If you’re patting yourself on the back in response to a study showing South Carolinians are the nation’s most generous coffeehouse tippers, you can put your hand down now.
Quartz.com this week released an analysis of tipping data provided by payment service Square; according to the numbers, the national average tip on food and drink is 16.5 percent. But baristas do better as a rule, receiving an average gratuity of 18 percent. In South Carolina, the figure is a whopping 23 percent (although only 45 percent of customers paying via Square leave a tip.)
By comparison, the average tip in Hawaii — the state with the stingiest coffee drinkers — is 15 percent.
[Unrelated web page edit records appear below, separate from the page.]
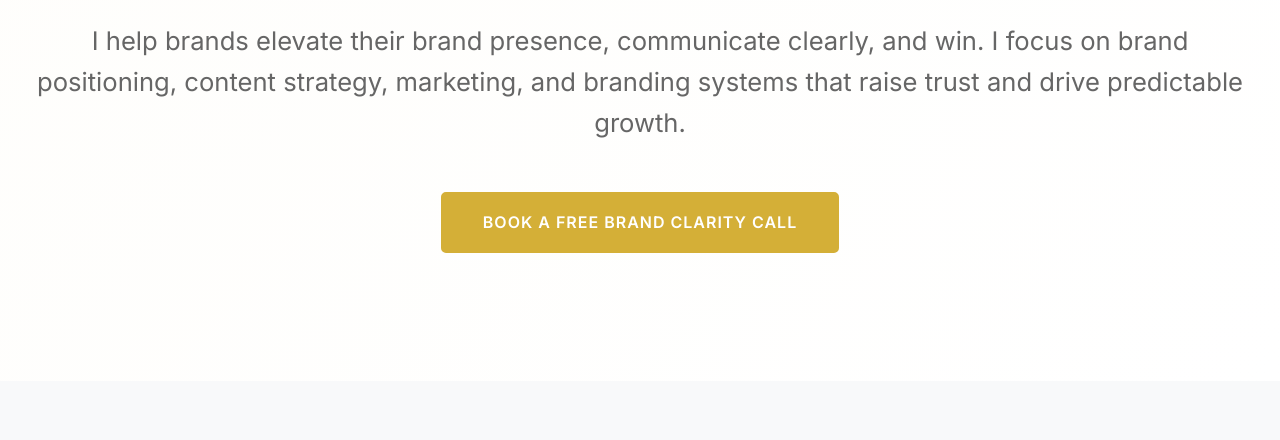
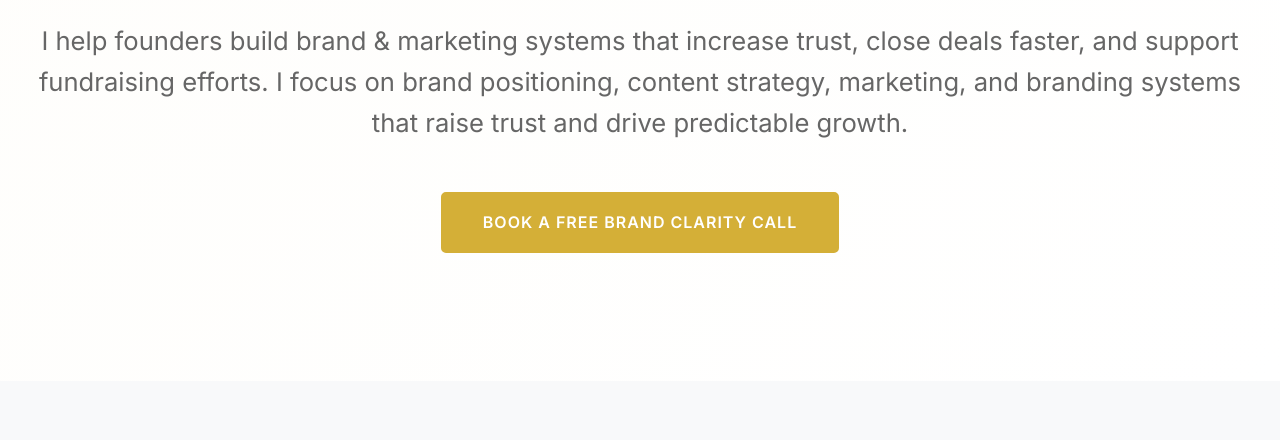
Before and after one commit to Wasiu-Akindoyin/Brand-Strategy-Portfolio, a plain HTML site: page index.html in a window 1280 px wide. Shown: the part 360-800 px from the top of the page. Drawn offline with Linux system fonts and the light colour scheme.

Commit message:
latest commit

```diff
--- a/index.html
+++ b/index.html
@@ -40,7 +40,7 @@
             <div class="container">
                 <h1 class="fade-in">Wasiu Akindoyin</h1>
                 <p class="subtitle fade-in">Brand Strategist</p>
-                <p class="tagline fade-in">I help brands elevate their brand presence, communicate clearly, and win. I focus on brand positioning, content strategy, marketing, and branding systems that raise trust and drive predictable growth.</p>
+                <p class="tagline fade-in">I help founders build brand & marketing systems that increase trust, close deals faster, and support fundraising efforts. I focus on brand positioning, content strategy, marketing, and branding systems that raise trust and drive predictable growth.</p>
                 <a href="#contact" class="cta-btn fade-in">Book a free brand clarity call</a>
             </div>
         </section>
```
Continue reading
Sweet CeCe’s, which got its start as a frozen yogurt shop, is swerving into science with its latest menu addition.
At the store’s planned juicing station, which a press release describes as “a cross between a traditional juice bar and a clinical cleanse,” customers will have the option of completing a survey developed by a natural health specialist who’s partnered with “a select group of researchers” to determine the health effects of drinking cold-pressed juice.
Neda Smith of Natural Neda says “participation is 100 percent voluntary and confidential,” so customers who don’t want to share whether their spinach, cucumber and celery beverage made them feel tired, hungry or mentally sharp are off the hook. Continue reading
This morning’s speakers at the Lowcountry Rice Culture Forum talked about rice as though it was something which grew long ago or far away, but rice revivalist Glenn Roberts takes exception to the characterization.
“Let’s stop talking about it and start doing it,” the founder of Anson Mills told me.
According to Roberts, Lowcountry residents grew their own rice plots as late as the 1980s. He’s hoping to instigate a resurgence of the practice with his Saturday afternoon talk entitled “Grow Backyard Rice Just Like Garden Tomatoes.” Continue reading